Posted on

Rim Country – A Brief History

How It All Began The Mogollon Rim is approximately 200 miles long. Starting in northern Yavapai County it runs eastward ending near the border with New Mexico. It is the southern edge of the Colorado Plateau and the reason our area is called Rim Country.

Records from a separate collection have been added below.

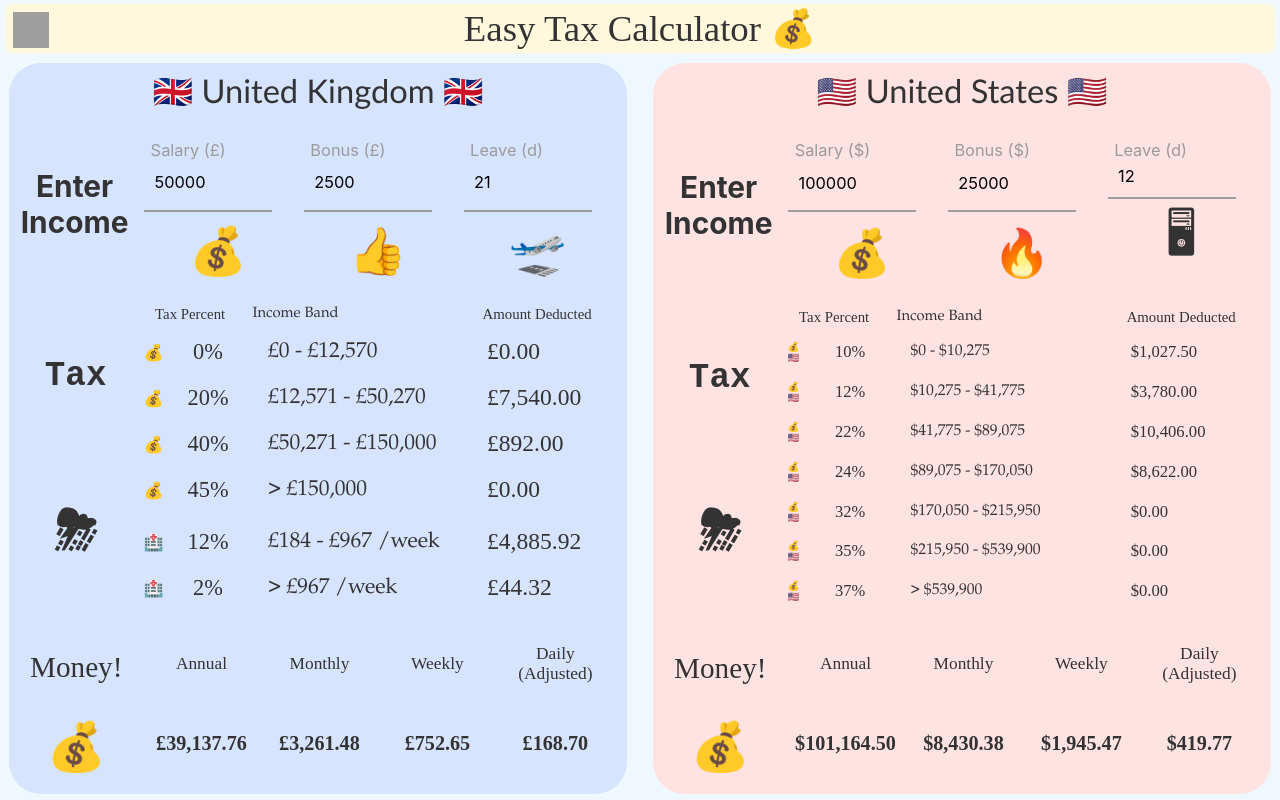
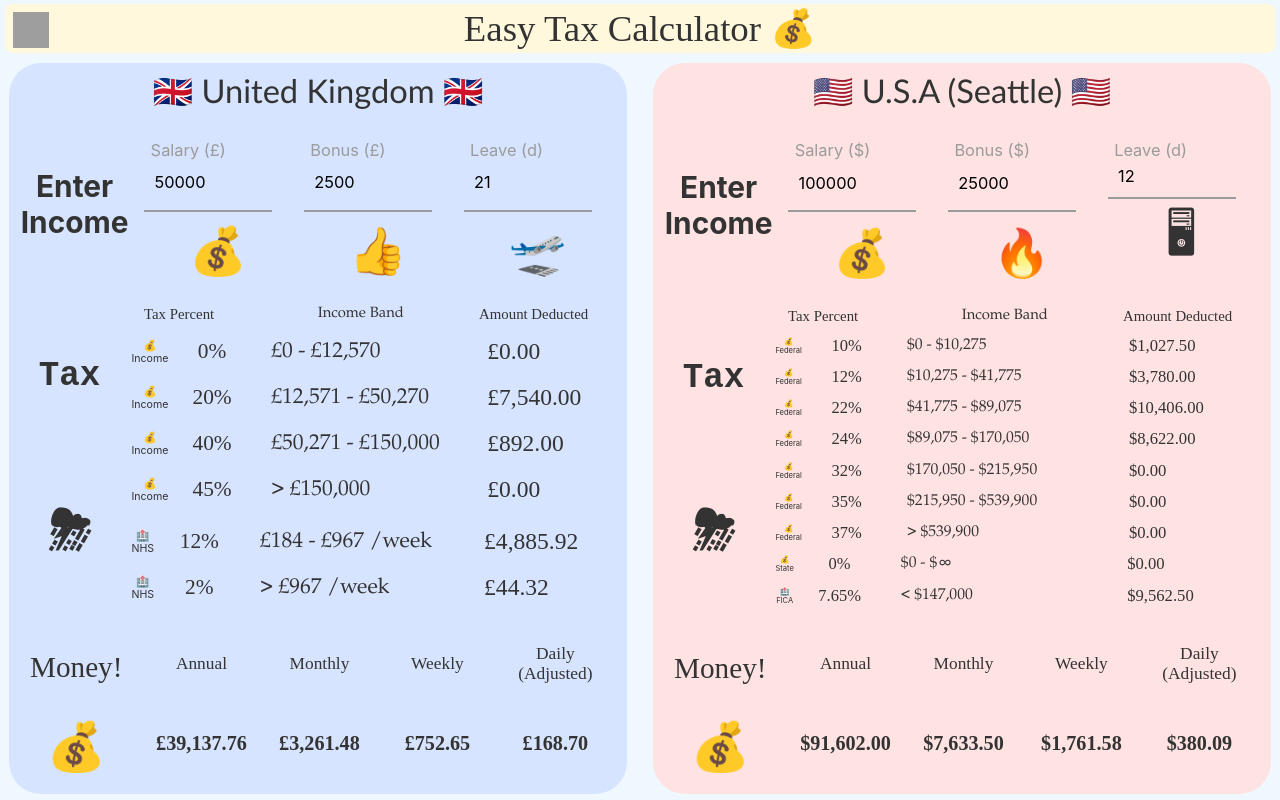
Before and after one commit to Ellipsoul/tax-calculator-pwa, an Angular app: page / in a window 1280 px wide. Built offline with nearby package versions, Linux system fonts and the light colour scheme; grey boxes are pictures that could not be loaded.

Commit message:
Added state and FICA tax for US calculator. Added small text descriptions to each tax deduction reason. Updated ReadMe with usage instructions

```diff
--- a/package.json
+++ b/package.json
@@ -1,6 +1,6 @@
 {
   "name": "tax-calculator-pwa",
-  "version": "1.1.8",
+  "version": "2.0.0",
   "scripts": {
     "ng": "ng",
     "start": "ng serve",
--- a/src/app/uktaxes/uktaxes.component.html
+++ b/src/app/uktaxes/uktaxes.component.html
@@ -111,19 +111,19 @@
       <!-- Table Column Labels -->
       <div ngClass="output-header">
         <div [ngClass]="['tax-band', 'smaller-font']">Tax Percent</div>
-        <div [ngClass]="['tax-range', 'smaller-font']">Income Band</div>
+        <div [ngClass]="['tax-range', 'smaller-font', 'center-text']">Income Band</div>
         <div [ngClass]="['tax-deduction', 'smaller-font']">Amount Deducted</div>
       </div>
       <!-- Personal allowance -->
       <div ngClass="output-container">
-        <div ngClass="tax-reason">💰</div>
+        <div ngClass="tax-reason">💰 Income</div>
         <div ngClass="tax-band">0%</div>
         <div ngClass="tax-range">£0 - £12,570</div>
         <div ngClass="tax-deduction">£0.00</div>
       </div>
       <!-- Basic Rate -->
       <div ngClass="output-container">
-        <div ngClass="tax-reason">💰</div>
+        <div ngClass="tax-reason">💰 Income</div>
         <div ngClass="tax-band">20%</div>
         <div ngClass="tax-range">£12,571 - £50,270</div>
         <!-- Decimal pipe rounds to 2 decimal places -->
@@ -131,14 +131,14 @@
       </div>
       <!-- Higher Rate -->
       <div ngClass="output-container">
-        <div ngClass="tax-reason">💰</div>
+        <div ngClass="tax-reason">💰 Income</div>
         <div ngClass="tax-band">40%</div>
         <div ngClass="tax-range">£50,271 - £150,000</div>
         <div ngClass="tax-deduction">£{{income_40 | number: '.2-2'}}</div>
       </div>
       <!-- Additional Rate -->
       <div ngClass="output-container">
-        <div ngClass="tax-reason">💰</div>
+        <div ngClass="tax-reason">💰 Income</div>
         <div ngClass="tax-band">45%</div>
         <div ngClass="tax-range">> £150,000</div>
         <div ngClass="tax-deduction">£{{income_45 | number: '.2-2'}}</div>
@@ -148,14 +148,14 @@
 
       <!-- NHS higher rate -->
       <div ngClass="output-container">
-        <div ngClass="tax-reason">🏥</div>
+        <div ngClass="tax-reason">🏥 NHS</div>
         <div ngClass="tax-band">12%</div>
         <div ngClass="tax-range">£184 - £967 /week</div>
         <div ngClass="tax-deduction">£{{nhs_12 | number: '.2-2'}}</div>
       </div>
       <!-- NHS additional rate -->
       <div ngClass="output-container">
-        <div ngClass="tax-reason">🏥</div>
+        <div ngClass="tax-reason">🏥 NHS</div>
         <div ngClass="tax-band">2%</div>
         <div ngClass="tax-range">> £967 /week</div>
         <div ngClass="tax-deduction">£{{nhs_2 | number: '.2-2'}}</div>
--- a/src/app/uktaxes/uktaxes2.component.sass
+++ b/src/app/uktaxes/uktaxes2.component.sass
@@ -41,7 +41,7 @@
 // Container of tax deduction outputs
 .info-outputs
   flex-grow: 4
-  flex-basis: 60%
+  flex-basis: 70%
 
   border-radius: 5px
 
@@ -82,15 +82,16 @@
   flex-basis: 3%
   display: grid
   place-items: center
+  text-align: center
 
-  font-size: calc(3px + 1vh + 0.4vw)
+  font-size: calc(2px + 0.6vh + 0.3vw)
 
 // Percentage tax bands
 .tax-band
   flex-grow: 0.8
   flex-basis: 8%
 
-  font-size: calc(8px + 0.5vw + 1vh)
+  font-size: calc(7px + 0.5vw + 1vh)
   font-family: "American Typewriter"
   font-weight: 500
 
@@ -113,6 +114,9 @@
   display: grid
   align-items: center
   text-align: left
+
+.center-text
+  text-align: center !important
 
 .divider-space
   flex-basis: 3%
--- a/src/app/ustaxes/ustaxes.component.html
+++ b/src/app/ustaxes/ustaxes.component.html
@@ -1,7 +1,7 @@
 <div ngClass="usContainer">
   <!-- Header containing name and flag -->
   <div [ngClass]="['us-field', 'us-header']">
-    🇺🇸 United States 🇺🇸
+    🇺🇸 U.S.A (Seattle) 🇺🇸
   </div>
 
   <!-- Input fields for salary, bonus and leave -->
@@ -111,51 +111,63 @@
       <!-- Table Column Labels -->
       <div ngClass="output-header">
         <div [ngClass]="['tax-band', 'smaller-font']">Tax Percent</div>
-        <div [ngClass]="['tax-range', 'smaller-font']">Income Band</div>
+        <div [ngClass]="['tax-range', 'smaller-font', 'center-text']">Income Band</div>
         <div [ngClass]="['tax-deduction', 'smaller-font']">Amount Deducted</div>
       </div>
       <div ngClass="output-container">
-        <div ngClass="tax-reason">💰 🇺🇸</div>
+        <div ngClass="tax-reason">💰 Federal</div>
         <div ngClass="tax-band">10%</div>
         <div ngClass="tax-range">$0 - $10,275</div>
         <div ngClass="tax-deduction">${{income_10 | number: '.2-2'}}</div>
       </div>
       <div ngClass="output-container">
-        <div ngClass="tax-reason">💰 🇺🇸</div>
+        <div ngClass="tax-reason">💰 Federal</div>
         <div ngClass="tax-band">12%</div>
         <div ngClass="tax-range">$10,275 - $41,775</div>
         <!-- Decimal pipe rounds to 2 decimal places -->
         <div ngClass="tax-deduction">${{income_12 | number: '.2-2'}}</div>
       </div>
       <div ngClass="output-container">
-        <div ngClass="tax-reason">💰 🇺🇸</div>
+        <div ngClass="tax-reason">💰 Federal</div>
         <div ngClass="tax-band">22%</div>
         <div ngClass="tax-range">$41,775 - $89,075</div>
         <div ngClass="tax-deduction">${{income_22 | number: '.2-2'}}</div>
       </div>
       <div ngClass="output-container">
-        <div ngClass="tax-reason">💰 🇺🇸</div>
+        <div ngClass="tax-reason">💰 Federal</div>
         <div ngClass="tax-band">24%</div>
         <div ngClass="tax-range">$89,075 - $170,050</div>
         <div ngClass="tax-deduction">${{income_24 | number: '.2-2'}}</div>
       </div>
       <div ngClass="output-container">
-        <div ngClass="tax-reason">💰 🇺🇸</div>
+        <div ngClass="tax-reason">💰 Federal</div>
         <div ngClass="tax-band">32%</div>
         <div ngClass="tax-range">$170,050 - $215,950</div>
         <div ngClass="tax-deduction">${{income_32 | number: '.2-2'}}</div>
       </div>
       <div ngClass="output-container">
-        <div ngClass="tax-reason">💰 🇺🇸</div>
+        <div ngClass="tax-reason">💰 Federal</div>
         <div ngClass="tax-band">35%</div>
         <div ngClass="tax-range">$215,950 - $539,900</div>
         <div ngClass="tax-deduction">${{income_35 | number: '.2-2'}}</div>
       </div>
       <div ngClass="output-container">
-        <div ngClass="tax-reason">💰 🇺🇸</div>
+        <div ngClass="tax-reason">💰 Federal</div>
         <div ngClass="tax-band">37%</div>
         <div ngClass="tax-range">> $539,900</div>
         <div ngClass="tax-deduction">${{income_37 | number: '.2-2'}}</div>
+      </div>
+      <div ngClass="output-container">
+        <div ngClass="tax-reason">💰 State</div>
+        <div ngClass="tax-band">0%</div>
+        <div ngClass="tax-range">$0 - $&#8734;</div>
+        <div ngClass="tax-deduction">${{income_37 | number: '.2-2'}}</div>
+      </div>
+      <div ngClass="output-container">
+        <div ngClass="tax-reason">🏥 FICA</div>
+        <div ngClass="tax-band">7.65%</div>
+        <div ngClass="tax-range">< $147,000</div>
+        <div ngClass="tax-deduction">${{fica_765 | number: '.2-2'}}</div>
       </div>
     </div>
 
--- a/src/app/ustaxes/ustaxes.component.ts
+++ b/src/app/ustaxes/ustaxes.component.ts
@@ -15,7 +15,7 @@ export class UstaxesComponent implements OnInit {
   totalCompYear:number = this.salary + this.bonus;
   totalCompWeek:number = this.totalCompYear / 52;
 
-  // Tax calculations
+  // Federal Tax calculations
   income_10:number = 0.1 * Math.min(this.totalCompYear - 10275, 10275);
   income_12:number = 0.12 * Math.min(Math.max(this.totalCompYear - 10275, 0), 41775 - 10275);
   income_22:number = 0.22 * Math.min(Math.max(this.totalCompYear - 41775, 0), 89075 - 41775);
@@ -23,10 +23,12 @@ export class UstaxesComponent implements OnInit {
   income_32:number = 0.32 * Math.min(Math.max(this.totalCompYear - 170050, 0), 215950 - 170050);
   income_35:number = 0.35 * Math.min(Math.max(this.totalCompYear - 215950, 0), 539900 - 215950);
   income_37:number = 0.37 * Math.max(this.totalCompYear - 539900, 0);
+  // Health Insurance Tax calculations, < $147,000 for 2022
+  fica_765:number = 0.0765 * Math.min(this.totalCompYear, 147000);
 
   // Take home salary calculations
   takeHomeYear:number = (this.totalCompYear - this.income_10 - this.income_12 - this.income_22 -
-    this.income_24 - this.income_32 - this.income_35 - this.income_37);
+    this.income_24 - this.income_32 - this.income_35 - this.income_37 - this.fica_765);
   takeHomeMonth:number = this.takeHomeYear / 12;
   takeHomeWeek:number = this.takeHomeYear / 52;
   // Adjusted for 250 working days (2022 US) - leave days
@@ -45,9 +47,11 @@ export class UstaxesComponent implements OnInit {
     this.income_35 = 0.35 * Math.min(Math.max(this.totalCompYear - 215950, 0), 539900 - 215950);
     this.income_37 = 0.37 * Math.max(this.totalCompYear - 539900, 0);
 
+    this.fica_765 = 0.0765 * Math.min(this.totalCompYear, 147000);
+
     // Take home salary calculations
     this.takeHomeYear = (this.totalCompYear - this.income_10 - this.income_12 - this.income_22 -
-      this.income_24 - this.income_32 - this.income_35 - this.income_37);
+      this.income_24 - this.income_32 - this.income_35 - this.income_37 - this.fica_765);
     this.takeHomeMonth = this.takeHomeYear / 12;
     this.takeHomeWeek = this.takeHomeYear / 52;
     // Adjusted for 250 working days (2022 US) - leave days
--- a/src/app/ustaxes/ustaxes2.component.sass
+++ b/src/app/ustaxes/ustaxes2.component.sass
@@ -40,7 +40,7 @@
 // Container of tax deduction outputs
 .info-outputs
   flex-grow: 4
-  flex-basis: 60%
+  flex-basis: 70%
 
   border-radius: 5px
 
@@ -53,7 +53,7 @@
 // Container for each individual output
 .output-container
   flex-grow: 2
-  flex-basis: 15%
+  flex-basis: 12%
 
   display: flex
   flex-direction: row
@@ -81,8 +81,9 @@
   flex-basis: 3%
   display: grid
   place-items: center
+  text-align: center
 
-  font-size: calc(3px + 0.5vh + 0.2vw)
+  font-size: calc(1px + 0.5vh + 0.2vw)
 
 // Percentage tax bands
 .tax-band
@@ -98,6 +99,9 @@
   text-align: center
 
   margin-left: 10px
+
+.center-text
+  text-align: center !important
 
 // Income ranges for the tax band
 .tax-range
```
Also changed, not shown: 1 other file (tests, documents, lock files or other folders).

This place called the Rim Country embraces a 50 mile…

Read more

Posted on

Owens Sawmill Comes to Payson

In the late 1880’s, August Pieper staked claims on the land from south McLane Road east beyond what would eventually become State Highway 87.  More than half a century later, the sons of Frank Owens eyed it as a perfect place for their sawmill.  In 1951 the Owens family located their sawmill in the old…

Read more

Posted on

A Little Log Cabin with a Big History

haught log cabin

Henry and Sarah Haught come to Rim Country In the summer of 1897 Henry and Sarah arrived in the Arizona Territory.  They brought with them 5 children and Henry’s widowed mother, Mary Ann (“Gaggy”). The family was living in Oklahoma when Henry received word from his cousin Fred Haught that the country in Arizona was…

Read more

Posted on

Isadore Christopher and “the hog log”

Isadore Christopher was a French cartographer, army scout and explorer who first settled Christopher Creek, Arizona in the 1880’s.  His first attempt to procure a mail order bride failed as the lady took one look at Isadore and his surroundings and immediately headed back East.  The second attempt was a success and Mary Hope stayed…

Read more

Posted on

A Highway Comes To Payson

Eager eyes were cast increasingly upon Payson, AZ. and the Rim Country from the Phoenix metropolitan area as desert dwellers longed for an easier road over the Mazatzal Mountains.  The Northern Gila Country Chamber of Commerce was equally eager to receive tourists from the Valley.  With pressure from both sides of the mountain, a new…

Read more

Posted on

Prohibition and “Payson Dew”

payson dew

On January 17, 1920, the 18th Amendment to the U.S. Constitution went into effect.  “The manufacture, sale or transportation of intoxicating liquors…” was banned in Arizona in 1915 – 5 years prior to the national moratorium.  As a result Arizona was the 13th individual state to go “dry” before prohibition became the law of the…

Read more

Posted on

General George Crook in Arizona Part 3

general george crook

In March of 1875 General George Crook was transferred to the Department of the Platte.  In the northern territories the Sioux and Cheyenne were preparing to go on the warpath.  Crook participated in the campaigns there until 1877. During the General’s absence from Arizona the Interior Department decided to move all the Indian bands from…

Read more

Posted on

General George Crook in Arizona Part 2

General George Crook

With the departure of Vincent Collier and his peace commission, General George Crook was ready to restart his campaign in February 1872.  He was again halted by Washington politicians.  This time they sent General Oliver O. Howard, a veteran of the Civil War.  Howard had become extremely pious and had some success in the east…

Read more

Posted on

General George Crook in Arizona Part 1

General George Crook

George Crook was born on September 8, 1828 near Taylorsville, Ohio.  He graduated from West Point in 1852 and was assigned to fight Indians in the Pacific Northwest.  Crook rose steadily in rank.  He was sent East to fight in the Civil War where he commanded an Ohio Volunteer Regiment, eventually reaching the rank of…

Read more

Posted on

General Crook and His Trail

General Crook

General Crook assumed command of the military district of Arizona early in 1871.  His experience had convinced him that well outfitted units able to move quickly were important in Indian campaigns.  He needed a supply road in order to connect the remote Fort Verde and more remote Fort Apache with the main supply base at…

Read more